(Exercise data)
⁂

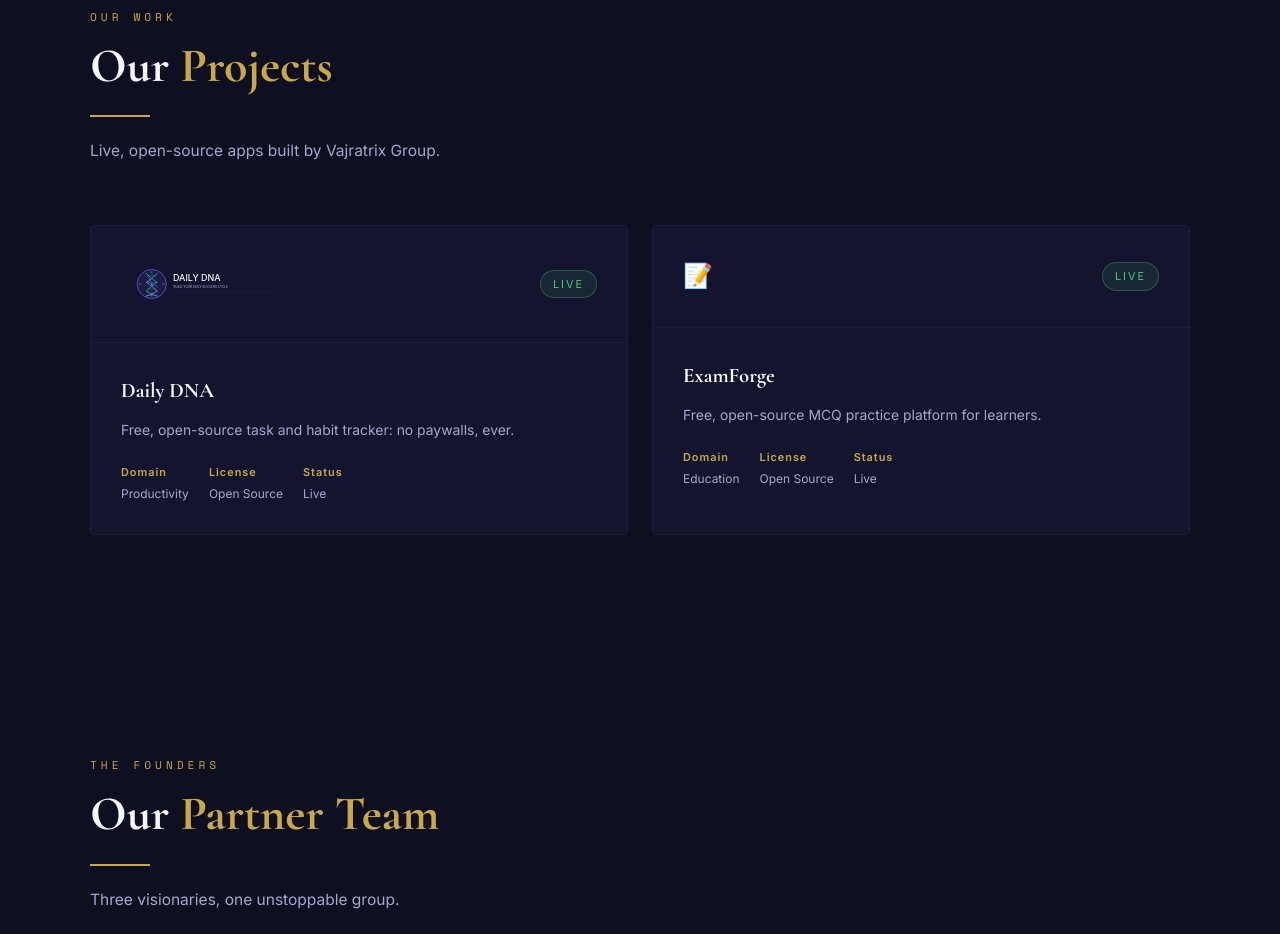
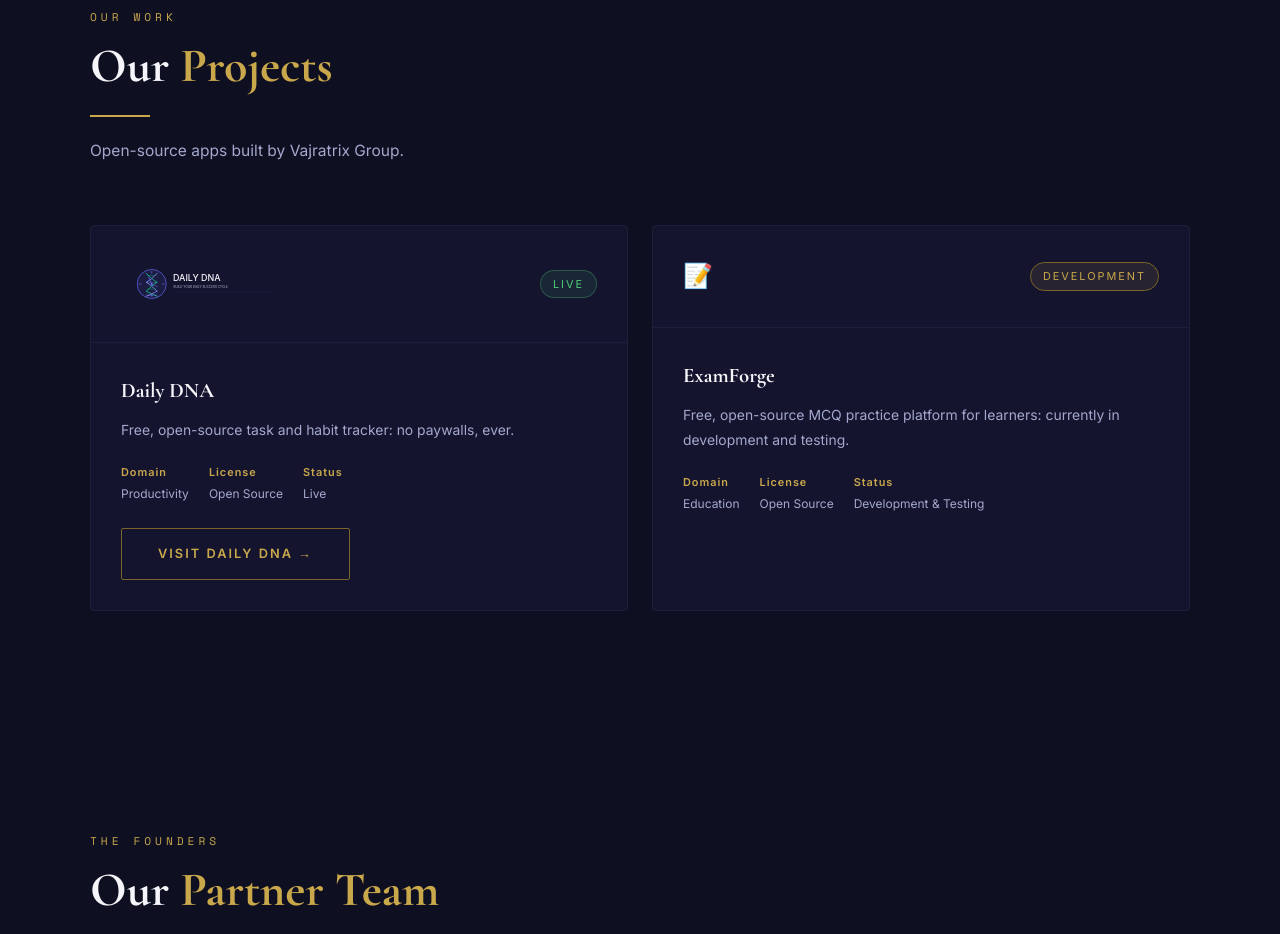
Before and after one commit to vajratrix/vajratrix.github.io, a React (Vite) app: page / in a window 1280 px wide. Shown: the part 2900-3834 px from the top of the page. Built offline with nearby package versions, Linux system fonts and the light colour scheme.

Commit message:
Update project descriptions and statuses

```diff
--- a/src/components/Projects.tsx
+++ b/src/components/Projects.tsx
@@ -5,7 +5,7 @@
     <div className="section-label">Our Work</div>
     <h2 className="section-title">Our <span>Projects</span></h2>
     <div className="gold-line"></div>
-    <p className="section-desc">Live, open-source apps built by Vajratrix Group.</p>
+    <p className="section-desc">Open-source apps built by Vajratrix Group.</p>
   </div>
 
   <div className="projects-grid" style={{marginBottom: '20px'}}>
@@ -15,27 +15,30 @@
         <span className="project-status status-active">Live</span>
       </div>
       <div className="project-body">
-        <div className="project-title">Daily DNA</div>
+        <div className="project-title">
+          <a href="https://getdailydna.vercel.app" target="_blank" rel="noopener noreferrer" style={{ color: 'inherit', textDecoration: 'none' }}>Daily DNA</a>
+        </div>
         <p className="project-desc">Free, open-source task and habit tracker: no paywalls, ever.</p>
         <div className="project-meta">
           <div className="meta-item"><strong>Domain</strong> Productivity</div>
           <div className="meta-item"><strong>License</strong> Open Source</div>
           <div className="meta-item"><strong>Status</strong> Live</div>
         </div>
+        <a href="https://getdailydna.vercel.app" target="_blank" rel="noopener noreferrer" className="btn-outline" style={{ marginTop: '24px', display: 'inline-block' }}>Visit Daily DNA →</a>
       </div>
     </div>
     <div className="project-card">
       <div className="project-top">
         <div style={{fontSize: '1.5rem'}}>📝</div>
-        <span className="project-status status-active">Live</span>
+        <span className="project-status status-upcoming">Development</span>
       </div>
       <div className="project-body">
         <div className="project-title">ExamForge</div>
-        <p className="project-desc">Free, open-source MCQ practice platform for learners.</p>
+        <p className="project-desc">Free, open-source MCQ practice platform for learners: currently in development and testing.</p>
         <div className="project-meta">
           <div className="meta-item"><strong>Domain</strong> Education</div>
           <div className="meta-item"><strong>License</strong> Open Source</div>
-          <div className="meta-item"><strong>Status</strong> Live</div>
+          <div className="meta-item"><strong>Status</strong> Development &amp; Testing</div>
         </div>
       </div>
     </div>
```
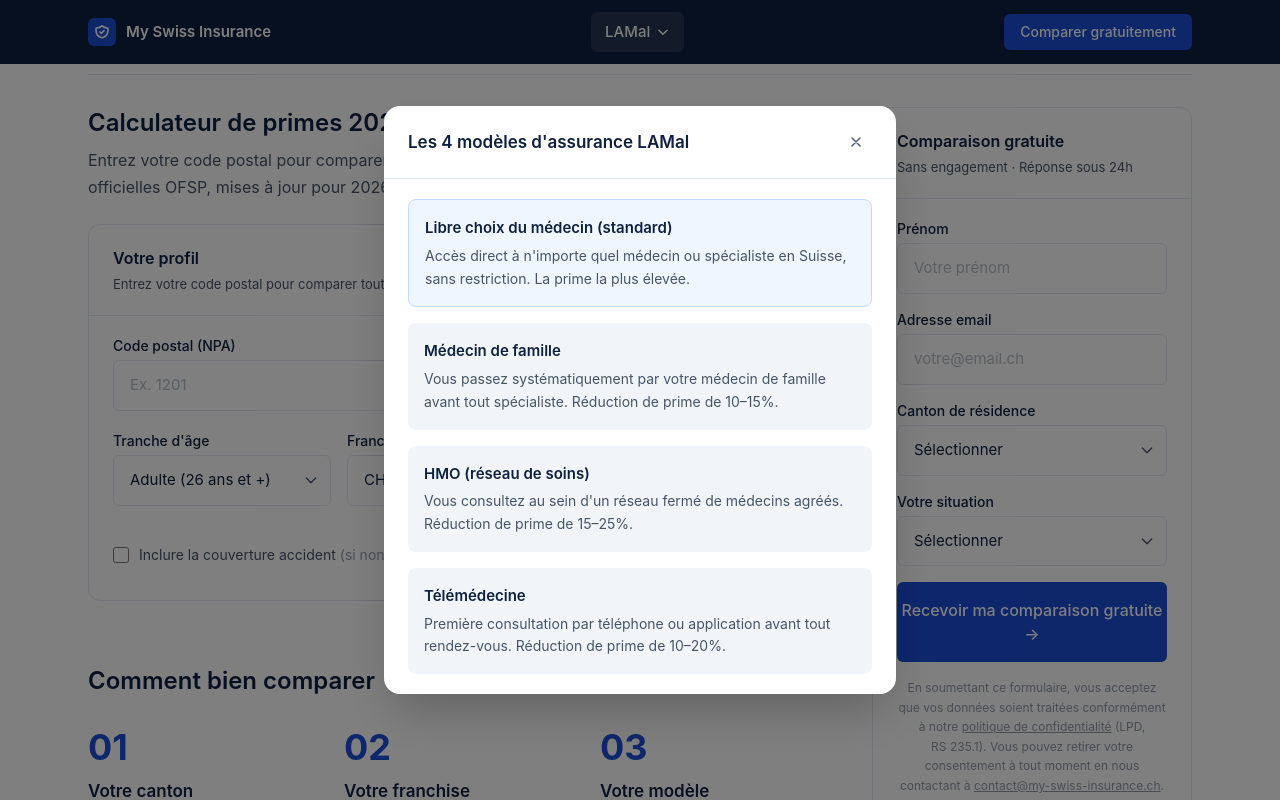
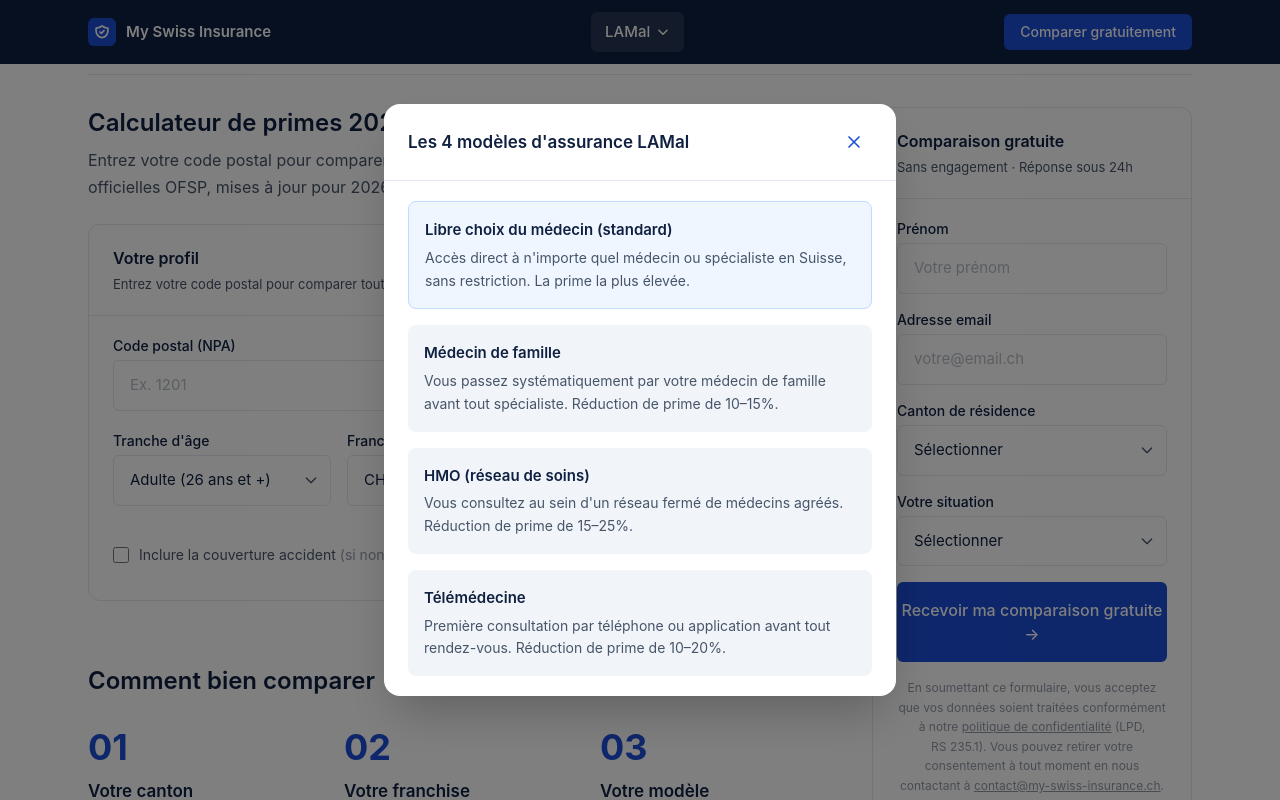
Before and after one commit to Anthrope1997/my-swiss-insurance.ch, a Next.js app: page /lamal/comparateur in a window 1280 px wide. Both pictures are taken after a click on the button "Informations sur les modèles". Shown: the part 478-1278 px from the top of the page. Built offline with nearby package versions, Linux system fonts and the light colour scheme.

Commit message:
Croix de fermeture modale : bleue et légèrement plus grande

```diff
--- a/components/PrimeCalculatorReal.tsx
+++ b/components/PrimeCalculatorReal.tsx
@@ -207,10 +207,10 @@ export default function PrimeCalculatorReal() {
               <button
                 type="button"
                 onClick={() => setShowModeleInfo(false)}
-                className="w-8 h-8 rounded-full flex items-center justify-center text-slate hover:bg-cloud hover:text-ink transition-colors"
+                className="w-9 h-9 rounded-full flex items-center justify-center text-brand hover:bg-[#dbeafe] transition-colors"
                 aria-label="Fermer"
               >
-                <svg className="w-4 h-4" fill="none" stroke="currentColor" viewBox="0 0 24 24">
+                <svg className="w-5 h-5" fill="none" stroke="currentColor" viewBox="0 0 24 24">
                   <path strokeLinecap="round" strokeLinejoin="round" strokeWidth={2} d="M6 18L18 6M6 6l12 12" />
                 </svg>
               </button>
```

⁂

(Work to be completed)
For every line above that includes the word "Live", return the line.

(Response below)
-    <p className="section-desc">Live, open-source apps built by Vajratrix Group.</p>
         <span className="project-status status-active">Live</span>
           <div className="meta-item"><strong>Status</strong> Live</div>
-        <span className="project-status status-active">Live</span>
-          <div className="meta-item"><strong>Status</strong> Live</div>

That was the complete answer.